------ Exercise materials

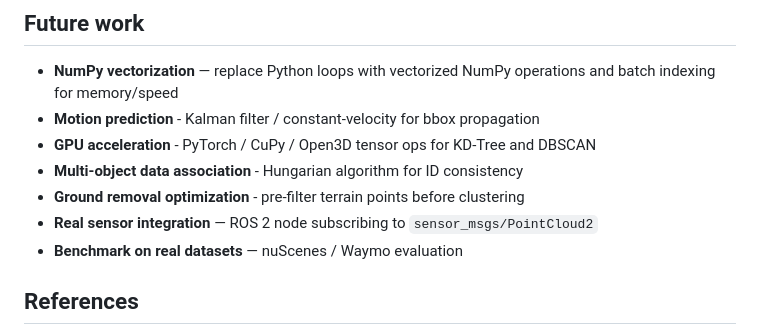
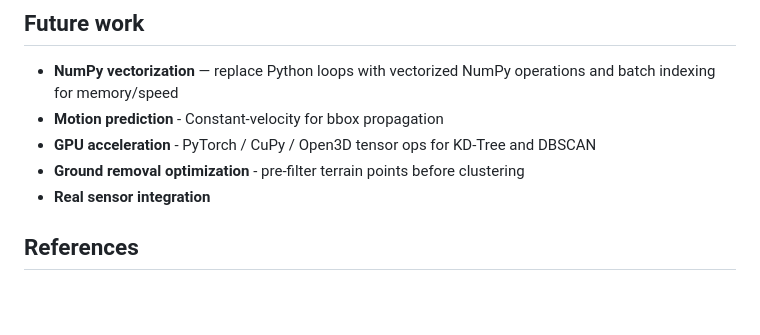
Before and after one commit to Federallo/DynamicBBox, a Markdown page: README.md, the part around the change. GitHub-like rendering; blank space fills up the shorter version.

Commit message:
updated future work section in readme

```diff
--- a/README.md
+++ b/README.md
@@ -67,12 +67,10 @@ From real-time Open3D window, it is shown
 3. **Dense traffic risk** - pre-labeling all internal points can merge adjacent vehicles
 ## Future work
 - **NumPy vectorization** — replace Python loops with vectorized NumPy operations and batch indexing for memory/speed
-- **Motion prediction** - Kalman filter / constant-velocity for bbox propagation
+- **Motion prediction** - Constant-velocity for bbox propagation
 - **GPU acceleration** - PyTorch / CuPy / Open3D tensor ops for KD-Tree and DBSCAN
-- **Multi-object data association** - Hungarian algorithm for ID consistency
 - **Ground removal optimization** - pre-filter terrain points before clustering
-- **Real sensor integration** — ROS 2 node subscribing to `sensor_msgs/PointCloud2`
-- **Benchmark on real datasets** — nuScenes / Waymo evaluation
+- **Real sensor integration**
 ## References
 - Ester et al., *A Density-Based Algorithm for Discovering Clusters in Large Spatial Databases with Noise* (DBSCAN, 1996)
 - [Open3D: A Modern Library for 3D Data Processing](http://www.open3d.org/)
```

------------
------ Exercise materials

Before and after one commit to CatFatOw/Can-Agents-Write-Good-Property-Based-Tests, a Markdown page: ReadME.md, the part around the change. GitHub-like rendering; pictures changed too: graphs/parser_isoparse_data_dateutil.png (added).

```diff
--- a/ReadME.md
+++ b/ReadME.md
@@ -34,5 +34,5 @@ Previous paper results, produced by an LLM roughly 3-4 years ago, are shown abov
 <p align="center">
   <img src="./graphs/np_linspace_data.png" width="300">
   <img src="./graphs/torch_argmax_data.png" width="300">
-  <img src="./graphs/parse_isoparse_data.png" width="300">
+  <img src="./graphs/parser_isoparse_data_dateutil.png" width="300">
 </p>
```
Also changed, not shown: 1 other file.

------------
------ Exercise materials

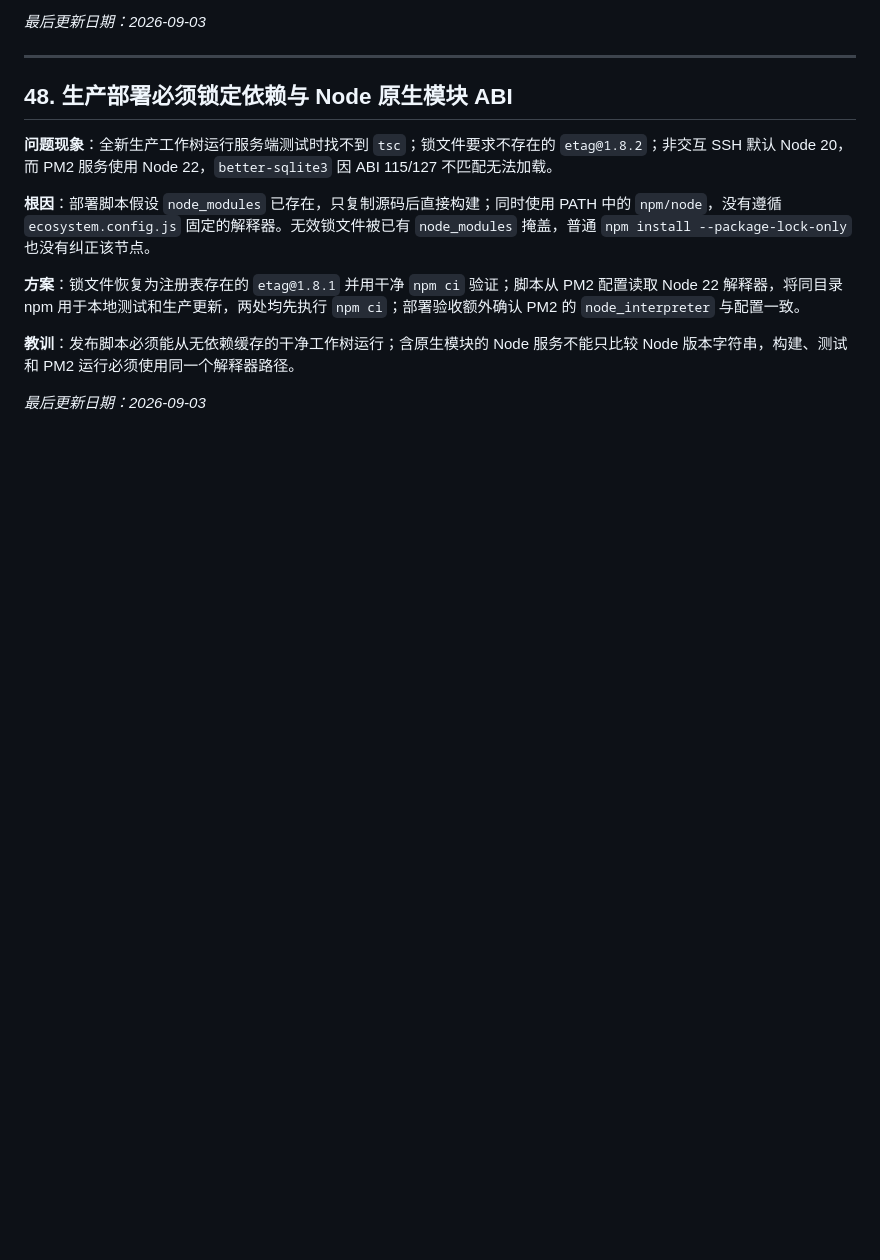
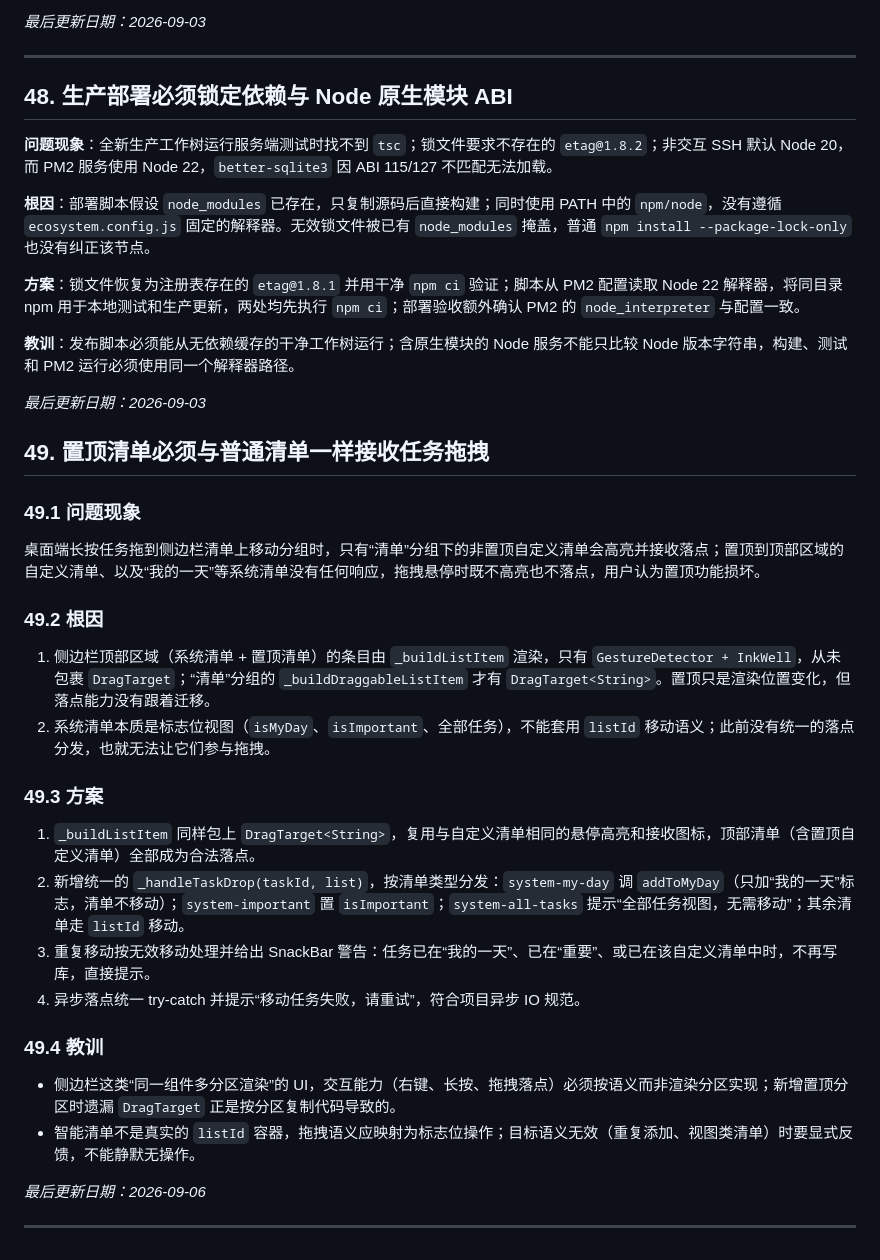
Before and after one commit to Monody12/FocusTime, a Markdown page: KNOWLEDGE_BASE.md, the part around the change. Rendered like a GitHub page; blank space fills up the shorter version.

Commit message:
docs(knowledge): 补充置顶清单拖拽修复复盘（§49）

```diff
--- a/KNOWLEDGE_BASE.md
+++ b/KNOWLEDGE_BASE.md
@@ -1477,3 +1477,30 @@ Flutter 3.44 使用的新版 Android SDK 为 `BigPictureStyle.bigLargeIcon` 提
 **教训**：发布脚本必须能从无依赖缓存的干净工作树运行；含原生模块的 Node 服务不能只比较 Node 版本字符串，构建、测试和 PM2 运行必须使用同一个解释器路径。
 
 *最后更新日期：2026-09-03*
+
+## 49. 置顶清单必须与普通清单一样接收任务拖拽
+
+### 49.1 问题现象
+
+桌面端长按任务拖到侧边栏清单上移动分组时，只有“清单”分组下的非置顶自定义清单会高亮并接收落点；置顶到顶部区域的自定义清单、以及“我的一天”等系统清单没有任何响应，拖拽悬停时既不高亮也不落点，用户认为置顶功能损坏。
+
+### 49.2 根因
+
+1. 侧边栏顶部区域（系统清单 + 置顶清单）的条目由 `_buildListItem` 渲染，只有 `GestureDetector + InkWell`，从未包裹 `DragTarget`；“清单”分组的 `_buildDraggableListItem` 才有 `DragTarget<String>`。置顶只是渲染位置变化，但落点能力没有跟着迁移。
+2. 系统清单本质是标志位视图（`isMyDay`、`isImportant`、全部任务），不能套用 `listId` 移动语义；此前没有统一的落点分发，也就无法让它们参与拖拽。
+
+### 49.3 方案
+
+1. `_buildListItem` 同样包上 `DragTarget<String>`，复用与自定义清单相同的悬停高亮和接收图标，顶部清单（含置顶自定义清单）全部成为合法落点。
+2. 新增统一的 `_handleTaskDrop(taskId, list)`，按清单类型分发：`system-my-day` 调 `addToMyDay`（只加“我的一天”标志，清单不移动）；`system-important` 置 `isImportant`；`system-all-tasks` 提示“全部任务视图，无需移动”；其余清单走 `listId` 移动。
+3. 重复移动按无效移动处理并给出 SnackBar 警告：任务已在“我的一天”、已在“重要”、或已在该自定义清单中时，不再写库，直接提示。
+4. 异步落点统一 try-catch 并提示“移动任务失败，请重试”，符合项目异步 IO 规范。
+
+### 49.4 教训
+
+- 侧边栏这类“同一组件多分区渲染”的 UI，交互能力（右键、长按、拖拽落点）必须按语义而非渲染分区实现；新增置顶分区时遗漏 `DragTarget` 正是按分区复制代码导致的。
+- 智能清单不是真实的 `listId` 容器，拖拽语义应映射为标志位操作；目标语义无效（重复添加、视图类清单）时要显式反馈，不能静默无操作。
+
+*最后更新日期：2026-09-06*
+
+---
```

------------

### Try it
Copy out the lines above that hold the string "graphs".

### Response
Before and after one commit to CatFatOw/Can-Agents-Write-Good-Property-Based-Tests, a Markdown page: ReadME.md, the part around the change. GitHub-like rendering; pictures changed too: graphs/parser_isoparse_data_dateutil.png (added).
   <img src="./graphs/np_linspace_data.png" width="300">
   <img src="./graphs/torch_argmax_data.png" width="300">
-  <img src="./graphs/parse_isoparse_data.png" width="300">
+  <img src="./graphs/parser_isoparse_data_dateutil.png" width="300">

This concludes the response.